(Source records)
⁂
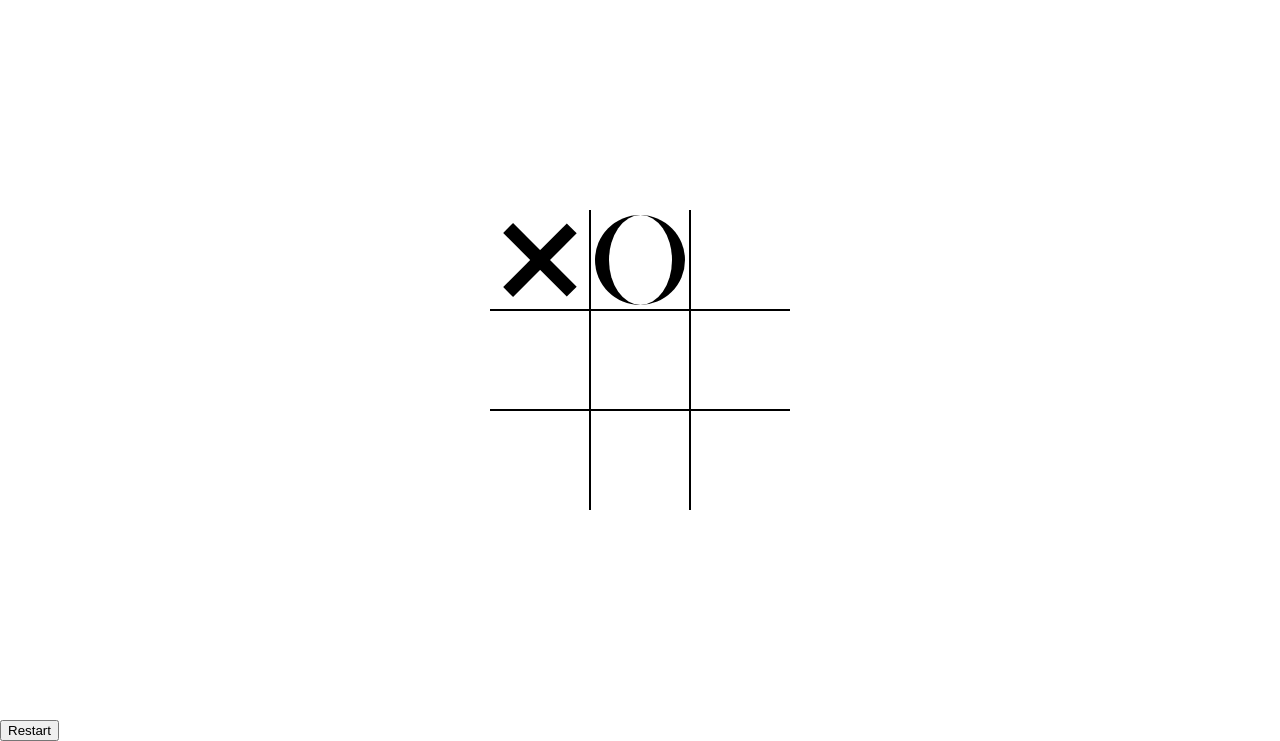
Repository: divya2/tic-toc-toe
Page: index.html
These files come from the project's save history. The page is drawn as it stood at one moment and after the next save; the edit follows.
The browser window is 1280 px wide. The pictures show the whole page.

Above is the page before, as saved 2020-10-29 21:33:52.
Not found: script.js

After the next save:
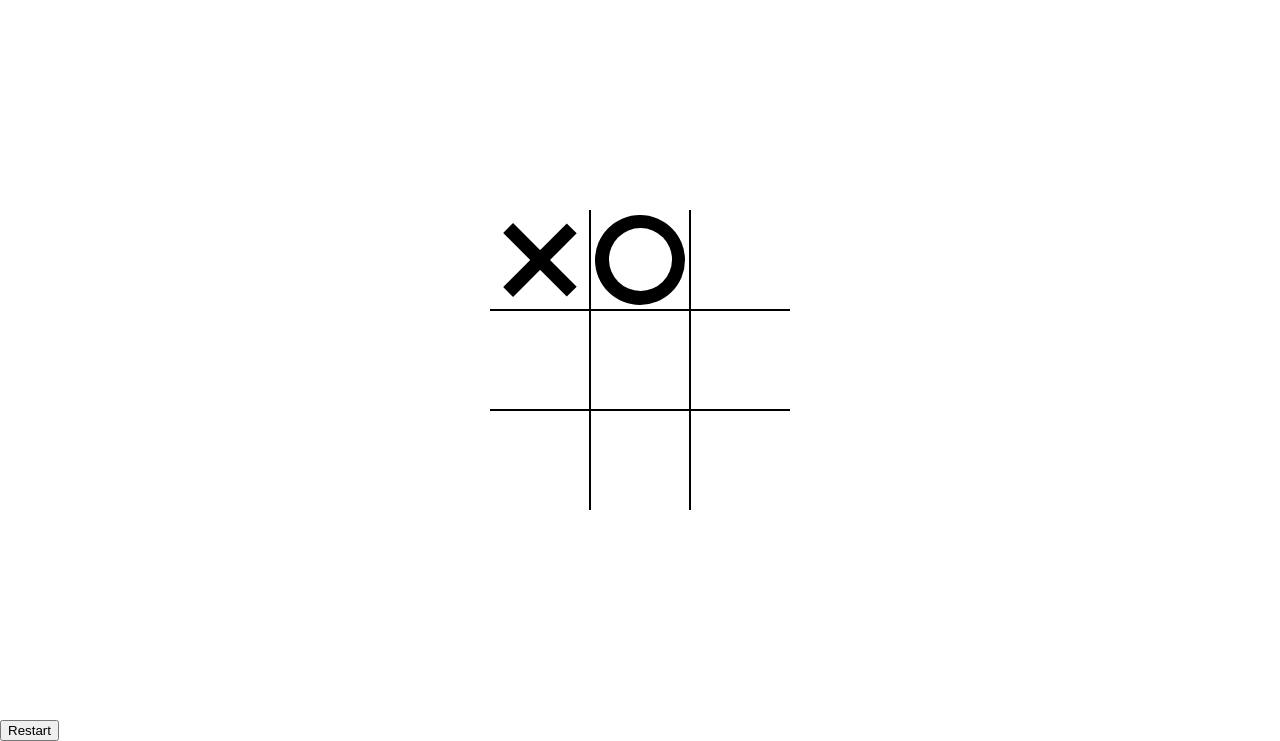
Saved 9 s later.
--- a/styles.css
+++ b/styles.css
@@ -82,6 +82,6 @@ body {
 
 .cell.circle::after{
     width: calc(var(--mark-size)* .7);
-    height: var(--mark-size);
+    height: calc(var(--mark-size)* .7);
     background-color: white;
 }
⁂
» About this task
Reproduce the lines above exactly, please, but not the pictures in them.

» Solution
Repository: divya2/tic-toc-toe
Page: index.html
These files come from the project's save history. The page is drawn as it stood at one moment and after the next save; the edit follows.
The browser window is 1280 px wide. The pictures show the whole page.

Above is the page before, as saved 2020-10-29 21:33:52.
Not found: script.js

After the next save:
Saved 9 s later.
--- a/styles.css
+++ b/styles.css
@@ -82,6 +82,6 @@ body {
 
 .cell.circle::after{
     width: calc(var(--mark-size)* .7);
-    height: var(--mark-size);
+    height: calc(var(--mark-size)* .7);
     background-color: white;
 }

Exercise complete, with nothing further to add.